How should we remember the Flash Wolves?

If we've seen the final curtain call from the Flash Wolves, they'll have left a messy yet unforgettable legacy.

Photo via Riot Games

For years, competitive League of Legends has revolved around five major regions. You have the Koreans at the top being chased—and this year being caught—by China. LCS teams from North America and Europe are a notable step down, though the gap may be closing.

And then there’s the LMS. We call them a major region because they’ve had good performances at international events. But when you think of the LMS, it’s really just one team: Flash Wolves. For years, Flash Wolves carried the immense burden of an entire region’s hopes on their shoulders. But now, all that might be over. Their core players are considering offers elsewhere, and it seems like it’s the end of an era for the LMS.

So how exactly should we remember the Flash Wolves? As a team who carried their region with pride, or a team that couldn’t quite break through when it mattered? As it usually is with this team, the answer lies somewhere in between.

We’ll alway have Paris

Photo via Riot Games

Hope sprang eternal when the Flash Wolves first made Worlds in 2015. Worlds was in Europe that year, and in the group stage in Paris, Flash Wolves made their first mark on the international stage. Behind star performances from jungler Hung “Karsa” Hua-hsuan and Tian “Maple” Ye, Flash Wolves took first place in their group.

Related: The odyssey of Maple and Karsa

This began a three-year journey of Karsa and Maple carrying the team further than they should have gone. With no pressure in the side lanes and inferior reads on the meta, Flash Wolves never could contend for championships. Every now and again they’d pop off, but then they’d always fall down to Earth. Every time they punched above their weight class, like when they upset defending champs SK Telecom T1, they’d lose twice to inferior foes from other regions.

It’s ironic that 2015, the first year they made Worlds together, was the best year they had. They couldn’t even get out of the group stage the next two years, ending in last place each time. Holding onto Paris could only get them so far. Something had to change.

Holding on too long

The first domino to fall was when Karsa left for a big contact in China last offseason. For years, Flash Wolves’ strategy hinged around Karsa’s aggressive early jungling and ability to control mid vision with Maple. They’d invade and gank from creative angles.

For a while, it looked like they could survive the loss of the star jungler. Maple and support Hu “SwordArt” Shuo-chieh—one of the very best in the world at his position—played exceptionally well. They won the LMS again and went to MSI to face off against Karsa.
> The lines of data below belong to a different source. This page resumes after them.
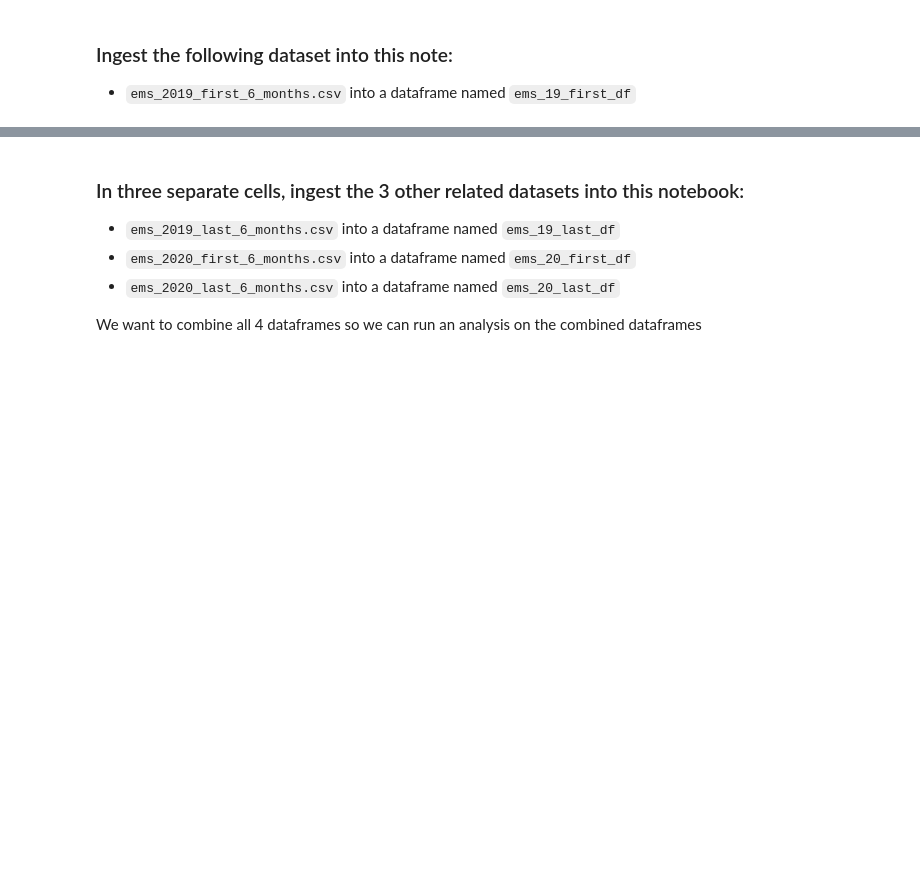
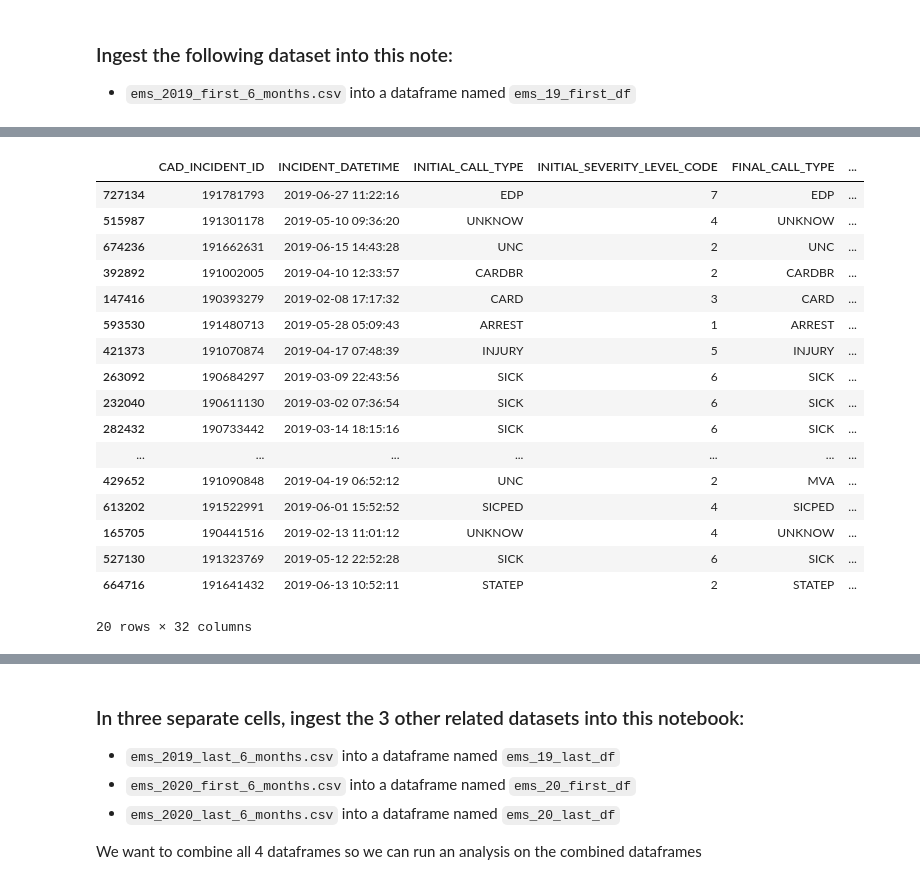
Before and after one commit to sadiebrown50/wk-7-hw, a Jupyter notebook: homework-week-7-brown.ipynb, the cells around one changed output, grey strips where cells are left out. Cells and saved outputs as stored; diff of their text form; code cells hidden in the pictures; blank space fills up the shorter version.

````diff
--- a/homework-week-7-brown.ipynb
+++ b/homework-week-7-brown.ipynb
@@ -8,5 +9,6 @@
 - ```ems_2019_first_6_months.csv``` into a dataframe named ```ems_19_first_df```
 # %%
 ## import data and store in dataframe
+ems_19_first_df = pd.read_csv("ems_2019_first_6_months.csv")
 # %%
 ## call the first 10 rows
@@ -15,5 +40,25 @@
 # %%
 ## call a 20 random rows
+ems_19_first_df.sample(20)
+# %% [output]
+|  | CAD_INCIDENT_ID | INCIDENT_DATETIME | INITIAL_CALL_TYPE | INITIAL_SEVERITY_LEVEL_CODE | FINAL_CALL_TYPE | ... |
+| 727134 | 191781793 | 2019-06-27 11:22:16 | EDP | 7 | EDP | ... |
+| 515987 | 191301178 | 2019-05-10 09:36:20 | UNKNOW | 4 | UNKNOW | ... |
+| 674236 | 191662631 | 2019-06-15 14:43:28 | UNC | 2 | UNC | ... |
+| 392892 | 191002005 | 2019-04-10 12:33:57 | CARDBR | 2 | CARDBR | ... |
+| 147416 | 190393279 | 2019-02-08 17:17:32 | CARD | 3 | CARD | ... |
+| 593530 | 191480713 | 2019-05-28 05:09:43 | ARREST | 1 | ARREST | ... |
+| 421373 | 191070874 | 2019-04-17 07:48:39 | INJURY | 5 | INJURY | ... |
+| 263092 | 190684297 | 2019-03-09 22:43:56 | SICK | 6 | SICK | ... |
+| 232040 | 190611130 | 2019-03-02 07:36:54 | SICK | 6 | SICK | ... |
+| 282432 | 190733442 | 2019-03-14 18:15:16 | SICK | 6 | SICK | ... |
+| ... | ... | ... | ... | ... | ... | ... |
+| 429652 | 191090848 | 2019-04-19 06:52:12 | UNC | 2 | MVA | ... |
+| 613202 | 191522991 | 2019-06-01 15:52:52 | SICPED | 4 | SICPED | ... |
+| 165705 | 190441516 | 2019-02-13 11:01:12 | UNKNOW | 4 | UNKNOW | ... |
+| 527130 | 191323769 | 2019-05-12 22:52:28 | SICK | 6 | SICK | ... |
+| 664716 | 191641432 | 2019-06-13 10:52:11 | STATEP | 2 | STATEP | ... |
+20 rows × 32 columns
 # %%
 ## get basic overview of the data
 ## what datatypes do the different columns hold?
````
Also changed, not shown: parts of 25 cells of this notebook, 1 other file.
For a few days, they looked like gangbusters. They beat RNG and took control of the tournament. But this wasn’t the first time that had happened. They’d done well in the first few games at MSI before. But after RNG adjusted—and subbed Karsa in—that was it for Flash Wolves.

For years, Flash Wolves have held on too long to their read of the meta and the way they were supposed to be. And that’s the problem with being the best team in the region: They didn’t learn enough from the other teams. Other teams like ahq and MAD Team didn’t have the ability to press Flash Wolves, to push them out of their comfort zone. That’s why you had Flash Wolves playing bot lane Mordekaiser at Worlds last month into an unwinnable matchup in an elimination game.
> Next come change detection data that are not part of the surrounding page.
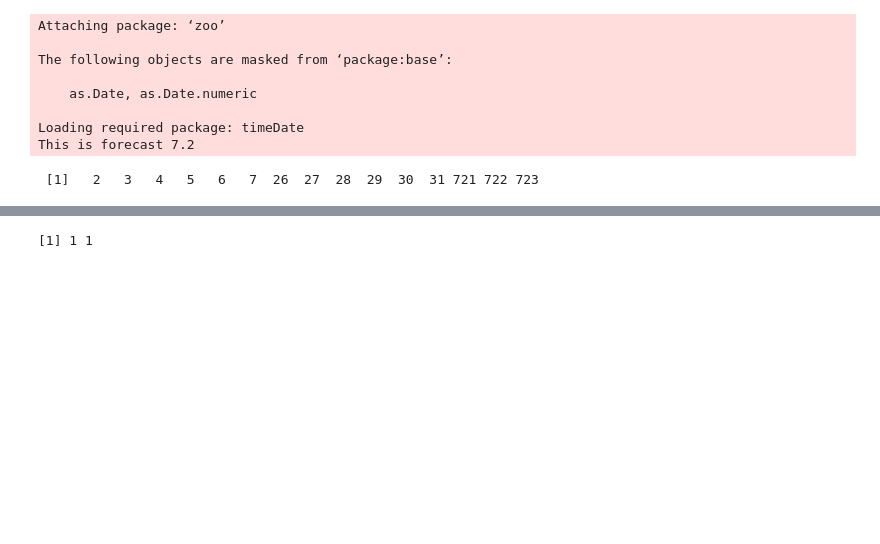
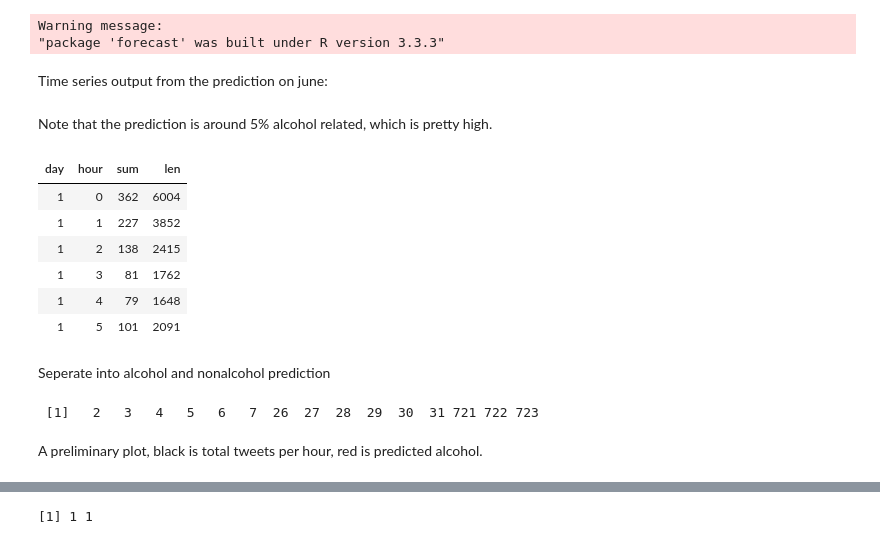
Before and after one commit to tj2huang/nyu-research, a Jupyter notebook: notebooks/r/Experiment/unconfuse.ipynb, the cells around one changed output, grey strips where cells are left out. Saved outputs shown, nothing was run; the diff lists cells and outputs as text; code cells hidden in the pictures; blank space fills up the shorter version.

```diff
--- a/notebooks/r/Experiment/unconfuse.ipynb
+++ b/notebooks/r/Experiment/unconfuse.ipynb
@@ -1,11 +3,5 @@
 # %%
-source('~/pycharmprojects/nyu-research/ts.R')
+source('c:/users/tom/pycharmprojects/nyu-research/ts.R')
 # %% [output]
-Attaching package: ‘zoo’
-
-The following objects are masked from ‘package:base’:
-
-    as.Date, as.Date.numeric
-
-Loading required package: timeDate
-This is forecast 7.2
+Warning message:
+"package 'forecast' was built under R version 3.3.3"
@@ -11,0 +10,18 @@ This is forecast 7.2
+# %% [markdown]
+Time series output from the prediction on june:
+# %%
+june_simp <- read.csv('C:/Users/Tom/Documents/nyu-test/alc-run/june/summary/summary/alc.csv')
+# %% [markdown]
+Note that the prediction is around 5% alcohol related, which is pretty high.
+# %%
+head(june_simp)
+# %% [output]
+| day | hour | sum | len |
+| 1 | 0 | 362 | 6004 |
+| 1 | 1 | 227 | 3852 |
+| 1 | 2 | 138 | 2415 |
+| 1 | 3 | 81 | 1762 |
+| 1 | 4 | 79 | 1648 |
+| 1 | 5 | 101 | 2091 |
+# %% [markdown]
+Seperate into alcohol and nonalcohol prediction
@@ -17,6 +37,8 @@ june_tot <- ts(june$total[33:(672+32)], frequency=24)
  [1]   2   3   4   5   6   7  26  27  28  29  30  31 721 722 723
 # %%
 june_notalc <- june_tot - june_alc
+# %% [markdown]
+A preliminary plot, black is total tweets per hour, red is predicted alcohol.
 # %%
 plot.ts(june_tot)
 lines(june_alc, col='red')
```
Also changed, not shown: parts of 20 cells of this notebook.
That sort of stuff worked in Taiwan, but they couldn’t adapt to playing at Worlds.

What it all means

Photo via Riot Games

WIthout a doubt, Flash Wolves have proven themselves to be one of the top teams in the world over the last few years. But when they had to play teams consistently at their level, they just couldn’t keep up. It’s ironic that, in the year teams like Cloud9 and G2 pulled off huge upsets by doggedly playing their style, Flash Wolves’ own obstinance is what doomed them.

On the other hand, there has never been a second team from the LMS that has shown any flashes at the international level. And the LMS region isn’t big on importing stars from Korea, like many LCS teams do. Put it all together, and it’s kind of amazing that Flash Wolves have as good of a record as they do.

And that’s how we should remember the Flash Wolves: A team that built around its core and didn’t give up despite facing long odds every time they set foot on foreign soil. They probably held on too long, but by doing so, they gave millions of Taiwanese fans something to cheer for. That may not mean much to fans from other regions, but it should be enough for them.